In this life there are many things to prepare for, but the most important is for our entrance into the kingdom of heaven. I will take you with me, should you want to come along, on my personal journey to the door which will lead to eternity, through which every soul must pass.
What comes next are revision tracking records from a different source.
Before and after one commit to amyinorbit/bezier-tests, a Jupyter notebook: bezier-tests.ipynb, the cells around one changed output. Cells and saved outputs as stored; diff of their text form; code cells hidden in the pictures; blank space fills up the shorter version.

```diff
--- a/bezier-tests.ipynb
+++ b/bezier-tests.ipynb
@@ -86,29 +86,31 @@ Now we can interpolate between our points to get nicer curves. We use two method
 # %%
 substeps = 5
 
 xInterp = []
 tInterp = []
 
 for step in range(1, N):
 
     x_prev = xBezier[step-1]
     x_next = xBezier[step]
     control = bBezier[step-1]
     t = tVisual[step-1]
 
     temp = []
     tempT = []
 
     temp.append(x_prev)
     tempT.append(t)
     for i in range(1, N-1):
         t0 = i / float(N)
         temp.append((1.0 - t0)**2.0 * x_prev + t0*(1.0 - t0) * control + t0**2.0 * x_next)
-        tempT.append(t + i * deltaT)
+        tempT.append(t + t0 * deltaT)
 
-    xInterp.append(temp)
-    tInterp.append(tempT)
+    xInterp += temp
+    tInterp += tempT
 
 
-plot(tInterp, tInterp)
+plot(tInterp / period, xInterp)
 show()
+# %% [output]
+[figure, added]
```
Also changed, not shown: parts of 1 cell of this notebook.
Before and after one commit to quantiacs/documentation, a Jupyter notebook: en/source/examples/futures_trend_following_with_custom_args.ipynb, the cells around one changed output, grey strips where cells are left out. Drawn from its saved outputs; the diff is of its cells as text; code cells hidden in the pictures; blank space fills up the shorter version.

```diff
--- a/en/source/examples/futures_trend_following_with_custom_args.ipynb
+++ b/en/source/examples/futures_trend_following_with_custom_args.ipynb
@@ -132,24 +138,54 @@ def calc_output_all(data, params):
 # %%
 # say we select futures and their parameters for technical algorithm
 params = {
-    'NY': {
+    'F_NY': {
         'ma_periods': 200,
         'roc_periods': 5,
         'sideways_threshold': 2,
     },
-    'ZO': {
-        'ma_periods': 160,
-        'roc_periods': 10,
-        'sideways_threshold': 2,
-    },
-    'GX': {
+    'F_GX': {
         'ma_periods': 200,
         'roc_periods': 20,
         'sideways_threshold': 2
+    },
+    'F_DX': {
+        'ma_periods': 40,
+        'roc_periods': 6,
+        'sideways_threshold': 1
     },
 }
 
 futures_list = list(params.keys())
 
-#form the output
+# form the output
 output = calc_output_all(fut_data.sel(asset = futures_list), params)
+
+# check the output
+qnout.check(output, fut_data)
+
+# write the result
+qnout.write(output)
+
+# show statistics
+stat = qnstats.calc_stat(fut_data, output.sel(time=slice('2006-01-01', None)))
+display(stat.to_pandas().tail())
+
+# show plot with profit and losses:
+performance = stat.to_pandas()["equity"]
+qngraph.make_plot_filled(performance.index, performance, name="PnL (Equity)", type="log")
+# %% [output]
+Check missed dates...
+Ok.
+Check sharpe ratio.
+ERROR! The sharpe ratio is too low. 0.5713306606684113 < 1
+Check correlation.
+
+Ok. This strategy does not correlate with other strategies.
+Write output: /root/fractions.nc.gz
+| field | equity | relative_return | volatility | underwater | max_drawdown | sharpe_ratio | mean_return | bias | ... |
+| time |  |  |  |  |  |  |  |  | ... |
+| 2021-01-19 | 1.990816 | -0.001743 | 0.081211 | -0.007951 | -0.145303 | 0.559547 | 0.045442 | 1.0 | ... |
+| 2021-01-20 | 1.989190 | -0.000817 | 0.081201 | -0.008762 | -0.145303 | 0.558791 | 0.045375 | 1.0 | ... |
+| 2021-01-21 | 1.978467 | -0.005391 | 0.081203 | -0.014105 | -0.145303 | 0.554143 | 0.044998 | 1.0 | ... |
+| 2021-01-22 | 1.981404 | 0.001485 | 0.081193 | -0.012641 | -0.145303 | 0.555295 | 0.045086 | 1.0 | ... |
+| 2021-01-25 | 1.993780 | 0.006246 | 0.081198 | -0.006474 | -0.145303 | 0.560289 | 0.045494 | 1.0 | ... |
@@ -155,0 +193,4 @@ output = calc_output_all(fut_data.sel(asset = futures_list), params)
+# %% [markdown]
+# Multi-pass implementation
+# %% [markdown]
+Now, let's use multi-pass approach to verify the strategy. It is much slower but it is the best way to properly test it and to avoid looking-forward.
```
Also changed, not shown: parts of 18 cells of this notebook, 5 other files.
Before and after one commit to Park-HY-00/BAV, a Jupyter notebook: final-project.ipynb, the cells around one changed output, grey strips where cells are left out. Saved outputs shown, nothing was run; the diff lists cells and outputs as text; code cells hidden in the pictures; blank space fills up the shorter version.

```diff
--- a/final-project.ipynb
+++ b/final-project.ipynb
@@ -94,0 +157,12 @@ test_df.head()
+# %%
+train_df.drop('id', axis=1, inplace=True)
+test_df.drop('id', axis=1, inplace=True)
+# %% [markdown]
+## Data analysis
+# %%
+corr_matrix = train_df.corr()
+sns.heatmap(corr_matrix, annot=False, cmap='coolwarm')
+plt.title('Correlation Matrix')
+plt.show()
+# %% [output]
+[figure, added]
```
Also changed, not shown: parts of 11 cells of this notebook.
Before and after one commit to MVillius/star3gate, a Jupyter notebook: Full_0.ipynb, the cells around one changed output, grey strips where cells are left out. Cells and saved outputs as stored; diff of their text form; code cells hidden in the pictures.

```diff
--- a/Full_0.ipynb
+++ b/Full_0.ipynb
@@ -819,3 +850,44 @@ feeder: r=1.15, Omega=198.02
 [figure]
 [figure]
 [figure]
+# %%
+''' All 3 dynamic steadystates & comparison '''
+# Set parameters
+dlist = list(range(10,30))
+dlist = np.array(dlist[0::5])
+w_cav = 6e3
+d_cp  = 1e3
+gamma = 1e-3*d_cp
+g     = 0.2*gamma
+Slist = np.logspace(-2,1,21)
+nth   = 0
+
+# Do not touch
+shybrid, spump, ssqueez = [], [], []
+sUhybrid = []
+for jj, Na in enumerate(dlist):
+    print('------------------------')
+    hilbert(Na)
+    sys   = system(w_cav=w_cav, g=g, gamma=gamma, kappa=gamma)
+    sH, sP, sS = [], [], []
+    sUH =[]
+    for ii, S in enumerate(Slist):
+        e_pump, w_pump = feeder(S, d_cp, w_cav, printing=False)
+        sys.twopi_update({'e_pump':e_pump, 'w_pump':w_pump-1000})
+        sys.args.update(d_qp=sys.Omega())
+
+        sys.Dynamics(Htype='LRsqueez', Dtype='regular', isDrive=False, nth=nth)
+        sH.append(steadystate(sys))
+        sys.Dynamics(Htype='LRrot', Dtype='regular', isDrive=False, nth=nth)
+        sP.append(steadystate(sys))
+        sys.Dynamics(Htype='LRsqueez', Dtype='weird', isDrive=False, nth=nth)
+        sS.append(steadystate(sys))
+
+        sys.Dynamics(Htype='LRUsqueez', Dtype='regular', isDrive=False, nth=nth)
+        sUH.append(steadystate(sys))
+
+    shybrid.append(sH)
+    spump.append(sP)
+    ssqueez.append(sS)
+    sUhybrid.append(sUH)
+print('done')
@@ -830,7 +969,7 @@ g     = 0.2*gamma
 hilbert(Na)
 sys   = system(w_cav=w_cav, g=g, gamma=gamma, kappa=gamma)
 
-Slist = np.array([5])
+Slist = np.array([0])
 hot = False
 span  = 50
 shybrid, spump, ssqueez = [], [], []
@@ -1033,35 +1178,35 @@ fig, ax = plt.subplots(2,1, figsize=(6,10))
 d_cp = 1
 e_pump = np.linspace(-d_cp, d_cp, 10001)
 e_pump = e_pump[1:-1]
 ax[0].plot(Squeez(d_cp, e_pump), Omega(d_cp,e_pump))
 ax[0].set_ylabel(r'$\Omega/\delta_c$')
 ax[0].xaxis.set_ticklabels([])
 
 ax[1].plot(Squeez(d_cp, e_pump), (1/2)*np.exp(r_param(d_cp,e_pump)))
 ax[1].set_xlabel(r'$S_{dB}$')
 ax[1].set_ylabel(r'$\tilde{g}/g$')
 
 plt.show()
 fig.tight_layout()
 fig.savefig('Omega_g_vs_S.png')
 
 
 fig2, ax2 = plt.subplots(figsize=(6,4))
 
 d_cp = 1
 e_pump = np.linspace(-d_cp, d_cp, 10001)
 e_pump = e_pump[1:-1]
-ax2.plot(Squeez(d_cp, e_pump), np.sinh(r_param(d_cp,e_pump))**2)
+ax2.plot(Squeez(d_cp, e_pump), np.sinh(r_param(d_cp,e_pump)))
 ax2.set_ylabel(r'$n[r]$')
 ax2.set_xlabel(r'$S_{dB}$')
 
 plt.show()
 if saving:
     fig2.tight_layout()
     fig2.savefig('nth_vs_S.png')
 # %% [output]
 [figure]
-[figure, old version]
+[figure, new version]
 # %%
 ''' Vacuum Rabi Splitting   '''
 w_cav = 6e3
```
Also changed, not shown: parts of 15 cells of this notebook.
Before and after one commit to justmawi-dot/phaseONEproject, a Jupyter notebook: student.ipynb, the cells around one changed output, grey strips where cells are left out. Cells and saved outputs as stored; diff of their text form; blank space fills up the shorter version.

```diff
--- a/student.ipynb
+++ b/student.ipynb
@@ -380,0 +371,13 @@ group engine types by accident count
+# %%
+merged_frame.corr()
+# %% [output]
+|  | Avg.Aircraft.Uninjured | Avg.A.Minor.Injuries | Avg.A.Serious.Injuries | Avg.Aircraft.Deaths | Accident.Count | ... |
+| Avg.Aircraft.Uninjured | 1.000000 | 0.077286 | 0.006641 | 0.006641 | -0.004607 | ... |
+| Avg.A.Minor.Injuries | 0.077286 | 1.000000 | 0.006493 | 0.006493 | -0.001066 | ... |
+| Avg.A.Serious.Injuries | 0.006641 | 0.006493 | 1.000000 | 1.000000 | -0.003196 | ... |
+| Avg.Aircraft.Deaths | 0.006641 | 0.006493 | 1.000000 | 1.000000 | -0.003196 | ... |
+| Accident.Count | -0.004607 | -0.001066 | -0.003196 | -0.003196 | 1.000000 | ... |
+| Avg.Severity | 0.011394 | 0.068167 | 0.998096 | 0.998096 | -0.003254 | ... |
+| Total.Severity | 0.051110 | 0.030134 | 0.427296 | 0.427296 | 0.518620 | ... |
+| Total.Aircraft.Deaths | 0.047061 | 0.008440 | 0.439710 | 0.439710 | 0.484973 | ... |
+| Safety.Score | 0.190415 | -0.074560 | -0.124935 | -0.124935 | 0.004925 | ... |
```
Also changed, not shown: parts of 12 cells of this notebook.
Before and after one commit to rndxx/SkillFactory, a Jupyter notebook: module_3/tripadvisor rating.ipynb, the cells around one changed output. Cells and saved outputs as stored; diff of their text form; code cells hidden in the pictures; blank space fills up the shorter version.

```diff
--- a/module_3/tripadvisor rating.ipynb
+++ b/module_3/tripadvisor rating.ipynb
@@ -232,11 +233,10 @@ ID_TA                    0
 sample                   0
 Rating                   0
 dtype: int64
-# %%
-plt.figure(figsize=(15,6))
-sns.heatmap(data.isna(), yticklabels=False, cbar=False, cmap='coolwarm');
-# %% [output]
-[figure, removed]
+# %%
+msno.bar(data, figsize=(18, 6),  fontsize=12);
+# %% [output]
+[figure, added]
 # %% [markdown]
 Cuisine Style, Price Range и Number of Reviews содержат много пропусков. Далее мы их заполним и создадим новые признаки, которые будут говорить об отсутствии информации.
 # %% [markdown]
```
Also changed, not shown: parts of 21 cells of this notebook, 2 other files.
Where the angel of death waits to ask the all important question, "Are you prepared for the Kingdom?"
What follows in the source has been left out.